As more and more people face layoffs due to the COVID-19 crisis, the B.C. government has announced a new renters' rebate and a freeze on evictions across the province.
Speaking from the legislature on Wednesday, Premier John Horgan said the government is offering struggling renters up to $500 a month for four months to ensure they don't lose their homes.
But Horgan stressed that the money, which will be distributed by B.C. Housing and paid directly to landlords, is only intended for those who need it to get them through the crisis.
"If you can pay your rent, you should pay your rent," the premier said. "This fund is there to help people who are in genuine distress. The fewer people who access the program, the more ability we have to expand it going forward."
B.C. Housing Minister Selina Robinson said the relief is designed for those who make a low or moderate income and have seen a "significant reduction" in pay due to COVID-19.
The government also announced it is suspending all current and future evictions until the pandemic, which has already prompted hundreds of thousands of layoffs and job losses across the country, has passed.
That includes all evictions already approved by the Residential Tenancy Branch, but not those ordered by the courts, which the province cannot control. There will also be exceptions for extraordinary circumstances, such as cases where there are safety concerns with a tenant.
Planned rent increases have been put on hold as well.
Horgan said he is cognizant of the challenges faced by landlords as well, but that the renters' rebate will ensure property owners can at least "continue to see some revenue coming in."
"Homes should be a place of comfort and security," Horgan said. "We don't want people to think that they may lose that home as a result of this pandemic."
The new measures, which were approved by cabinet on Wednesday, also give landlords the power to control guest and visitor access to common areas.

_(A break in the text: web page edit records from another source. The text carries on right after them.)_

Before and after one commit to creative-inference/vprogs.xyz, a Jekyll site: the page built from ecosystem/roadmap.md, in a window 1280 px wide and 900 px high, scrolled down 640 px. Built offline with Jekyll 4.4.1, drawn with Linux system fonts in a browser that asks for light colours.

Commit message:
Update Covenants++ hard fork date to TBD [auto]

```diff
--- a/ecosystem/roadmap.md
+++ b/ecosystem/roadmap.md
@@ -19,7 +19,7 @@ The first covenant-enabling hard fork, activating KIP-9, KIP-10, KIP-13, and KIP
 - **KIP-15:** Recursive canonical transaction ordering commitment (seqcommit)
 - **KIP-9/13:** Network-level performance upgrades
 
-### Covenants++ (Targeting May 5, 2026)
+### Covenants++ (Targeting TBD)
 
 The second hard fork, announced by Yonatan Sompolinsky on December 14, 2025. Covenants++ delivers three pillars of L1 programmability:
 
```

Minister Robinson said that could take the shape of closing down a multi-purpose space, or limiting the number of people who can use a shared laundry room at one time.
"This is to protect the health and safety of everyone in these buildings and beyond," she said. "We have to minimize the number of people touching shared surfaces."

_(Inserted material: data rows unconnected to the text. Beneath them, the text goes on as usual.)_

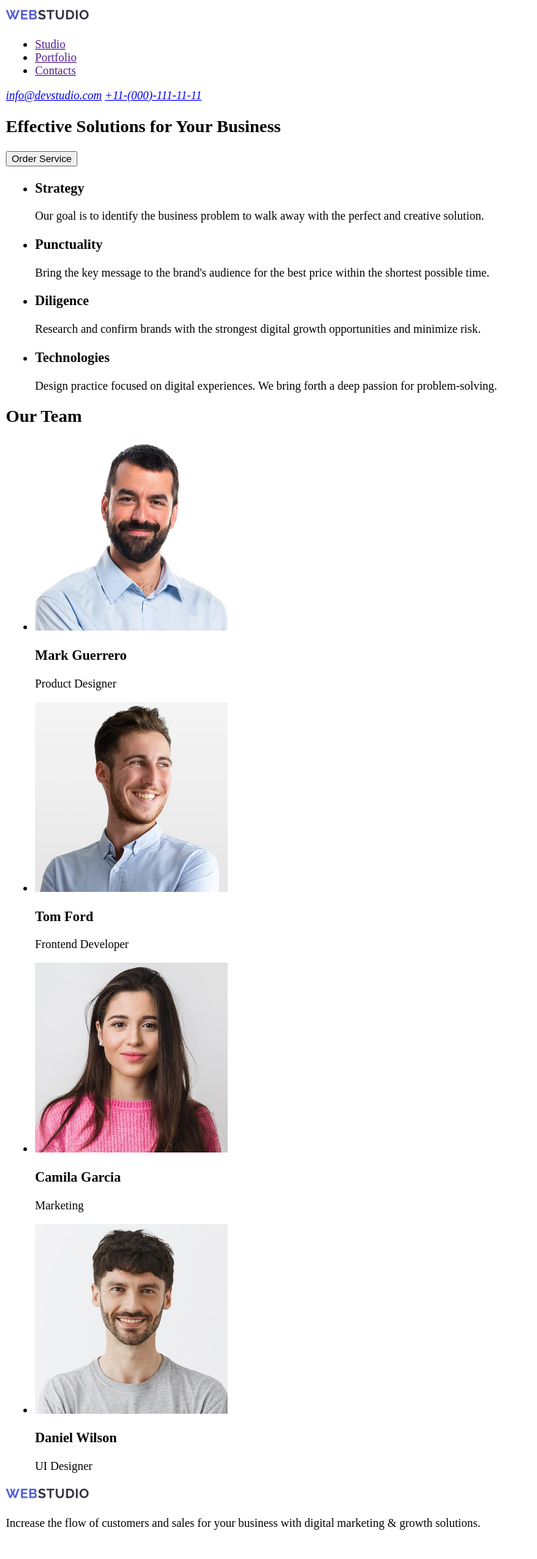
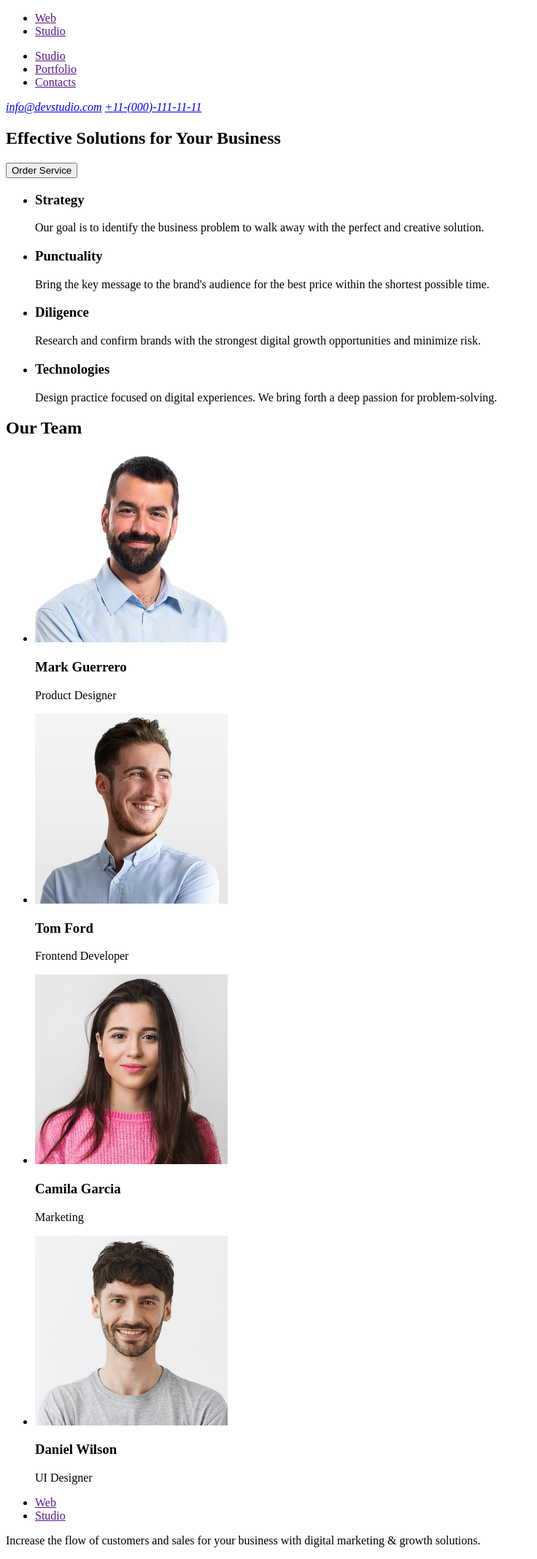
Before and after one commit to yehor-lytovchenko/goit-markup-hw-01, a plain HTML site: page index.html in a window 1280 px wide. Shown: the whole page at 73% size, without its empty margins (0-736 px from the left). Before the commit the page ends 2112 px from the top, so only its background shows below. Drawn offline with Linux system fonts and the light colour scheme.

Commit message:
images/logo.jpg

```diff
--- a/index.html
+++ b/index.html
@@ -8,9 +8,10 @@
 
   <body>
     <header>
-      <a href="">
-        <img src="images/logo.jpg" alt="ws-logo" width="115" height="24" />
-      </a>
+      <ul>
+        <li><a href="">Web</a></li>
+        <li><a href="">Studio</a></li>
+      </ul>
       <nav>
         <ul>
           <li><a href="">Studio</a></li>
@@ -107,9 +108,10 @@
       </section>
     </main>
     <footer>
-      <a href=""
-        ><img src="images/logo.jpg" alt="ws-logo" width="115" height="24"
-      /></a>
+      <ul>
+        <li><a href="">Web</a></li>
+        <li><a href="">Studio</a></li>
+      </ul>
       <p>
         Increase the flow of customers and sales for your business with digital
         marketing & growth solutions.
```
Also changed, not shown: images/logo.jpg (deleted).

The Ministry of Housing said landlords cannot restrict access to a tenant's unit, however. Anyone with questions about a particular circumstances can call the Residential Tenancy Branch to learn their rights, officials said.
The renters' relief and eviction freeze are in addition to a previously announced one-time payment of $1,000 that B.C. pledged to people struggling through the COVID-19 crisis.
Earlier on Wednesday, the federal government also promised additional support for those struggling to make ends meet. People who have lost their job, are off sick or are taking care of their children due to COVID-19 will be able to claim the Canada Emergency Response Benefit, which provides $2,000 a month for four months.
Prime Minister Justin Trudeau said Canadians should receive the assistance about 10 days after applying.
A previous version of this story indicated, as Minister Robinson stated at the news conference, that the new powers for landlords would allow them to "restrict visitors coming to the building." The Ministry of Housing has confirmed that is not the case, though all visitors are expected to observe the province's physical distancing requirements in common areas.